- _Materials provided_
--- START ---
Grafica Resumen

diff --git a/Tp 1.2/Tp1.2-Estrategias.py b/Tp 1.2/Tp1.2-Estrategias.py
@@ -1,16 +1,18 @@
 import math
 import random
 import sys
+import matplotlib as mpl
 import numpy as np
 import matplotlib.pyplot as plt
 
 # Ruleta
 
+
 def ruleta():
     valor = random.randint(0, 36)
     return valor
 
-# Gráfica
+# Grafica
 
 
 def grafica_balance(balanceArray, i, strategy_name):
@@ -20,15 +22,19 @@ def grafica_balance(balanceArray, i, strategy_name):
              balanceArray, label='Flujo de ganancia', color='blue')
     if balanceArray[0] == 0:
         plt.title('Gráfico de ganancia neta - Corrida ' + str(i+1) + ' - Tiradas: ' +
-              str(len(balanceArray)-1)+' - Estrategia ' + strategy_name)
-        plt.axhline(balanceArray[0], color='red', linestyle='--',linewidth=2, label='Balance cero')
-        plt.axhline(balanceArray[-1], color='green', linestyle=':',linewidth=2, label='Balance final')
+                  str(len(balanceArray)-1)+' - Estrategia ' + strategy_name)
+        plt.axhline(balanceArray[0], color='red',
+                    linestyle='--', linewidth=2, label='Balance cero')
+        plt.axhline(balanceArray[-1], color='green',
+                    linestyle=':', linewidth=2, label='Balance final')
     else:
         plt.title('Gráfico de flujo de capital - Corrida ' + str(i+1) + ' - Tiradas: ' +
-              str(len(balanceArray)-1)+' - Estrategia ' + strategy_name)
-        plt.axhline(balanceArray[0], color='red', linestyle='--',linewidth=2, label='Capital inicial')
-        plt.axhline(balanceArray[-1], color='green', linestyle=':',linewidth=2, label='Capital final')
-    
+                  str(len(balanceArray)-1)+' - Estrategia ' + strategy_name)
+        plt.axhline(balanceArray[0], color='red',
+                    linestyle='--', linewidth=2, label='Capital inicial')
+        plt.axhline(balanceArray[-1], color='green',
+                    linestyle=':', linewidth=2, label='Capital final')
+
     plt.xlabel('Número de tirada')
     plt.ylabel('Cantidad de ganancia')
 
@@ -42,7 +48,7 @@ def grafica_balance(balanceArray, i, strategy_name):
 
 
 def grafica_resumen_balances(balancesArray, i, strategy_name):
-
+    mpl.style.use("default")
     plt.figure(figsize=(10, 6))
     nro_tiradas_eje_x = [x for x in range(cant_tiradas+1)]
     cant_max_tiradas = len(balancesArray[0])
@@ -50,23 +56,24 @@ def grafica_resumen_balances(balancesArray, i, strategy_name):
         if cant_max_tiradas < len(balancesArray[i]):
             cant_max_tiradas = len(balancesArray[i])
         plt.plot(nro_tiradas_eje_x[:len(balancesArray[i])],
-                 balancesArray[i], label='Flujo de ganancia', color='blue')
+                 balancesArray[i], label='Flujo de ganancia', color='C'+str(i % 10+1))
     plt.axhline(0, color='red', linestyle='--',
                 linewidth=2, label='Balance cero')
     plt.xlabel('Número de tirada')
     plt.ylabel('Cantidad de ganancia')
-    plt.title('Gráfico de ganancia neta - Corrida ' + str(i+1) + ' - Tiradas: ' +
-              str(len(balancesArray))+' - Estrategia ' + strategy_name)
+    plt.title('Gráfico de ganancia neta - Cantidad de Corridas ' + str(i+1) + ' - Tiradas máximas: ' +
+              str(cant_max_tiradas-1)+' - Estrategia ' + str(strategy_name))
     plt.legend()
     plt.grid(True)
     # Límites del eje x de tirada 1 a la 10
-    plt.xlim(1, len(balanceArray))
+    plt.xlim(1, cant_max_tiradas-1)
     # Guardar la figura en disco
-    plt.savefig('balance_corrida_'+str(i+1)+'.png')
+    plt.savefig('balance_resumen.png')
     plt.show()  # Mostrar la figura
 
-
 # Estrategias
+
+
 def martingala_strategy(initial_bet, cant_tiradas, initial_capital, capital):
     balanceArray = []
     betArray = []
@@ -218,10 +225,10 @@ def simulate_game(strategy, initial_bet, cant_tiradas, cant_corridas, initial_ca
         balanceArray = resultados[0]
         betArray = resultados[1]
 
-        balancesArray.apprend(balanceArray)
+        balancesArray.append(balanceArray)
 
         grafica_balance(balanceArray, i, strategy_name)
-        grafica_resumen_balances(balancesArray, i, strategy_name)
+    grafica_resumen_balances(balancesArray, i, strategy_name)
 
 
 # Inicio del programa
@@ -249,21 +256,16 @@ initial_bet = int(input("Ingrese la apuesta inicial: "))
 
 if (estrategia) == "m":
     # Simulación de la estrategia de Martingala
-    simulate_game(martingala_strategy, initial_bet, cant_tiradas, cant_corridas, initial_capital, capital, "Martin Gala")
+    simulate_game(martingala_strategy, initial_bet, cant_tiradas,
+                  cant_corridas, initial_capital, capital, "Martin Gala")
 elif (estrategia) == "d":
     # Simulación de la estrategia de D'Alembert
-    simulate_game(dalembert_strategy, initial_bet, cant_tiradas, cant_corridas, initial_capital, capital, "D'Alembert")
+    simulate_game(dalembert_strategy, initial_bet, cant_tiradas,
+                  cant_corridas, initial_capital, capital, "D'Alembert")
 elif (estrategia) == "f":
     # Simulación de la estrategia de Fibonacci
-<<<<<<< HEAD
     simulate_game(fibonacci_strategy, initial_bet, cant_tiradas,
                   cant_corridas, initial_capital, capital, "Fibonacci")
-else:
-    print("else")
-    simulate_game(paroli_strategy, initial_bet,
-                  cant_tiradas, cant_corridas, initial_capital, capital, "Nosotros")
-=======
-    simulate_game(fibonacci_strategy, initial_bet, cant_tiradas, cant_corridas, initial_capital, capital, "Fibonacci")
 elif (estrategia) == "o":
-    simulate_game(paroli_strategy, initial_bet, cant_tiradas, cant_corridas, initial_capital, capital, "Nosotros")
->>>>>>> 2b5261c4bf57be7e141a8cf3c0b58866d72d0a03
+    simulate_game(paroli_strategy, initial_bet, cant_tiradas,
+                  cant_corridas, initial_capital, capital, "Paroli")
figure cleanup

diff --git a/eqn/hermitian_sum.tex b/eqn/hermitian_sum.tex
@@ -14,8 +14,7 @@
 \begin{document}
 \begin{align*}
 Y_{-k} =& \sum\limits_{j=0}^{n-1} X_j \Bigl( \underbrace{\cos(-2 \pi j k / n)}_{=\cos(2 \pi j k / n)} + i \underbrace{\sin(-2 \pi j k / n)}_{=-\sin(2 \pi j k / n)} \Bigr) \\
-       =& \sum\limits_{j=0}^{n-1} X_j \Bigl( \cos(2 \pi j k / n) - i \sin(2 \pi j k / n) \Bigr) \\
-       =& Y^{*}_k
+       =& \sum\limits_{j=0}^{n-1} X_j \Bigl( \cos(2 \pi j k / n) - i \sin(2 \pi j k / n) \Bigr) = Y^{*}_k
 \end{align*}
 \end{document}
--- END ---
- _What needs to be done_
The expected answer is a copy of each line in the records that holds the word "import".

- _Response box_
 import math
 import random
 import sys
+import matplotlib as mpl
 import numpy as np
 import matplotlib.pyplot as plt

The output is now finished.